Its been a bit grim here in the UK this week what with torrential rain, temperatures barely getting above 10°C and numerous flood alerts and severe weather warnings up and down the country but looking on the bright side at least I've been able to wear the suede coat I won on eBay the other day, I didn't expect it to see the light of day until the Autumn.
One of the reasons I don't publish a blog post every day is that I often wear my clothes on repeat and (shock, horror!) don't even wash them between wears. Pictured above was both Tuesday and Wednesday's outfit; my 1960s Indian Imports of Rhode Island block print maxi dress (rather appropriate for this wet week as it's decorated with fish), the 1970s suede & sheepskin jacket, a vintage wool felt hat, green velvet boots & 1970s Indian screen printed silk scarf (which were all charity shop finds).
The thing that puzzles me is why would anyone need to buy cheap fast fashion when there's so much quality secondhand treasure out there? By Tuesday I'd already acquired a vintage Phool dress, an Anokhi bag and a pair of green velvet ankle boots, all with at least one previous owner and so what? They're mine now!
In my opinion, a successful wardrobe is one that contains clothes suitable for any occasion, so there's never any need to rush out at the last minute and compromise by buying something cheap in a mad panic. Having learnt my lesson 20 years ago when out of season I was reduced to buying a not particularly attractive bikini for a winter holiday, I now look out for swimwear all year round. Lots of people buy new claiming that there's nothing available in charity shops but at the beginning of the summer you'll often find unworn swimwear bought for last years' holiday but donated to charity as they're no longer on-trend (I hate that expression!) Today I found this rather glam tropical one-piece from H&M's Conscious Collection, still with the hygiene strip and store tags attached. It's the perfect match with the 1980s Italian-made fold up beach hat I bought from the charity clearance shop yesterday. Now I'm Greek beach ready and at £3.50 the outfit didn't cost the earth in both senses of the word.

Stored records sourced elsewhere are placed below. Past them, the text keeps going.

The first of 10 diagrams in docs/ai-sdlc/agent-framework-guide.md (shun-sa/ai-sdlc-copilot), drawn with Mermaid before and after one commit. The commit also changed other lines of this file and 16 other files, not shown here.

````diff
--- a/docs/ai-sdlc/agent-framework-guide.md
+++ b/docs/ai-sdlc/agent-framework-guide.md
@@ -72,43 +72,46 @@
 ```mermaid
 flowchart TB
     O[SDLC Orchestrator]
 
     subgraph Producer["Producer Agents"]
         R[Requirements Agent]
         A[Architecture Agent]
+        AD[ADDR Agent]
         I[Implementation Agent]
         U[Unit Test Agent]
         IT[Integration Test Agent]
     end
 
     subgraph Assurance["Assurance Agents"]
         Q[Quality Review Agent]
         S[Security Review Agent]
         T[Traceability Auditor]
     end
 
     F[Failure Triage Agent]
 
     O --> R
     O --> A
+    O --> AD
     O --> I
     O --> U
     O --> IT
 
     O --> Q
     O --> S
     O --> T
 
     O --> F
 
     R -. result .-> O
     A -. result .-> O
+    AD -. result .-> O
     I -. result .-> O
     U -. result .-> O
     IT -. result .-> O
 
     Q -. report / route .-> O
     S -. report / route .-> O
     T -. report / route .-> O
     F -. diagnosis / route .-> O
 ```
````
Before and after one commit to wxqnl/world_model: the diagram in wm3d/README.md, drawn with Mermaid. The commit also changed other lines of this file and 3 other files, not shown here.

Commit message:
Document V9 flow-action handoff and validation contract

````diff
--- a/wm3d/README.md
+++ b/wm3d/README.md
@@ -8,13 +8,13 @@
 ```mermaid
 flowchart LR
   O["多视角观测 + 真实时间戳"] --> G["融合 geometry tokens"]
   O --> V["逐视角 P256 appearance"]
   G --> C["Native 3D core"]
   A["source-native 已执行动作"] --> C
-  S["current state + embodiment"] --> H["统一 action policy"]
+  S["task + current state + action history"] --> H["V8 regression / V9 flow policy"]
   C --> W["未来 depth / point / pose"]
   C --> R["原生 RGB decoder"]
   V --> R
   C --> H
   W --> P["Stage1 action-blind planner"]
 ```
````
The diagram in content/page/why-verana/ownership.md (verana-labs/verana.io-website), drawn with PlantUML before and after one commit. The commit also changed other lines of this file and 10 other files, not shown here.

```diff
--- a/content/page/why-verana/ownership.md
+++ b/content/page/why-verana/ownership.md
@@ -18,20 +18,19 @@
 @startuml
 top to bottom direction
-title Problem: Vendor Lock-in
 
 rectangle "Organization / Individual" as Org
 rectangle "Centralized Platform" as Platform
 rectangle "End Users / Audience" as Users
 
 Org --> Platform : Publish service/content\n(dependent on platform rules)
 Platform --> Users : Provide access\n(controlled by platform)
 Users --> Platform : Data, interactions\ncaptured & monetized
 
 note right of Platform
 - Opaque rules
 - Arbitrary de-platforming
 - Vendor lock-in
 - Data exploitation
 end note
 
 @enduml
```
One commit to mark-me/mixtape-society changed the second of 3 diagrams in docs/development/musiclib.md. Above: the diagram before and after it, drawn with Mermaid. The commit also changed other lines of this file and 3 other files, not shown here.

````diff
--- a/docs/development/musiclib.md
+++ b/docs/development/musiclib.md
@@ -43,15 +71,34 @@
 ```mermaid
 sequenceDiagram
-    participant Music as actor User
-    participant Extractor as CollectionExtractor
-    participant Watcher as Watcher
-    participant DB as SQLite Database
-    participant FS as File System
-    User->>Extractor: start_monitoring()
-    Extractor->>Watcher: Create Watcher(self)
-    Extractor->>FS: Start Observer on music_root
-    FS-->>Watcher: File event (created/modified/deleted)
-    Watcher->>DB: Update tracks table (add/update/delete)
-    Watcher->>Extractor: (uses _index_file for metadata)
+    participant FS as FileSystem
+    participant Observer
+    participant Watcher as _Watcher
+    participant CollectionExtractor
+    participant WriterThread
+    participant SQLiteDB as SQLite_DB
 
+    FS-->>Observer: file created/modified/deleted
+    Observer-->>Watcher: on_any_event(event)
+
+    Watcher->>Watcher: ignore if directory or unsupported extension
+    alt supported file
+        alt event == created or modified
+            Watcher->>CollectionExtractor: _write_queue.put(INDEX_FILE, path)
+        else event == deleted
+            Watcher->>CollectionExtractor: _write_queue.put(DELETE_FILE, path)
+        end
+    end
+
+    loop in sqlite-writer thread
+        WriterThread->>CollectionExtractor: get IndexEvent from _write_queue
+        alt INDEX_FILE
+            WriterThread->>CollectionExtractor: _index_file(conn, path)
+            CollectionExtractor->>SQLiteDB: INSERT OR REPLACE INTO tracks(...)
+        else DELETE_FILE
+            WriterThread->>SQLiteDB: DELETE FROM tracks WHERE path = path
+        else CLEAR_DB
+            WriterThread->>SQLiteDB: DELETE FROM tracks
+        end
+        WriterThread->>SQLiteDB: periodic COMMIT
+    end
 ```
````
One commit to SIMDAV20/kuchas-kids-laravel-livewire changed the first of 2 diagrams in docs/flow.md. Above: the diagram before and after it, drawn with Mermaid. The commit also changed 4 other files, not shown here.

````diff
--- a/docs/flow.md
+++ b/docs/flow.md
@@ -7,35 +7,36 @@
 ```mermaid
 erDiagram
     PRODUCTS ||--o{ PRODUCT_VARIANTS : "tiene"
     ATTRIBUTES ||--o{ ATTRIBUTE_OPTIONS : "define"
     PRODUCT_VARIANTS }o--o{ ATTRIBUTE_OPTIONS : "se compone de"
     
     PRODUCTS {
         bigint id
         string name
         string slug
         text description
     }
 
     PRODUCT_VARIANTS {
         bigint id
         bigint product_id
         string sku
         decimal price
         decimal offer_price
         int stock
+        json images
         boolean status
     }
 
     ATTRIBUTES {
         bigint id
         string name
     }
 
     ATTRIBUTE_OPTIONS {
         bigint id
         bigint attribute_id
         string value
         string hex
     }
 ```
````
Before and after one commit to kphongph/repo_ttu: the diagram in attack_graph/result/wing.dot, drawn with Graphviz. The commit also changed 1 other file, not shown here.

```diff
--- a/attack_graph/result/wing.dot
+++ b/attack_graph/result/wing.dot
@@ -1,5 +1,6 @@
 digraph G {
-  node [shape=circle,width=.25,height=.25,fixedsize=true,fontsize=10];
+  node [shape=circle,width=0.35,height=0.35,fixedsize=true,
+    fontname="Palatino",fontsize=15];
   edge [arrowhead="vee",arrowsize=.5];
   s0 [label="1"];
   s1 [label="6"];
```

Today I'm "shopping from my wardrobe" and wearing the block printed cotton Peshwaz dress I bought new (!) from Anokhi in Jaipur back in January along with this week's charity shopped velvet boots (originally from River Island) and Ebayed Anokhi bag, an Aldo trilby hat bought from a charity shop back in 2016 and a vintage cotton velvet pixie jacket made in India by Devi which I found in the charity clearance shop last year. My bra, waist slip and socks were all charity shopped and my Marks & Spencer knickers are over ten years old.
Can you last three months without caving into temptation from the high street? Go on, give it a try, it's easier than you think!
See you soon!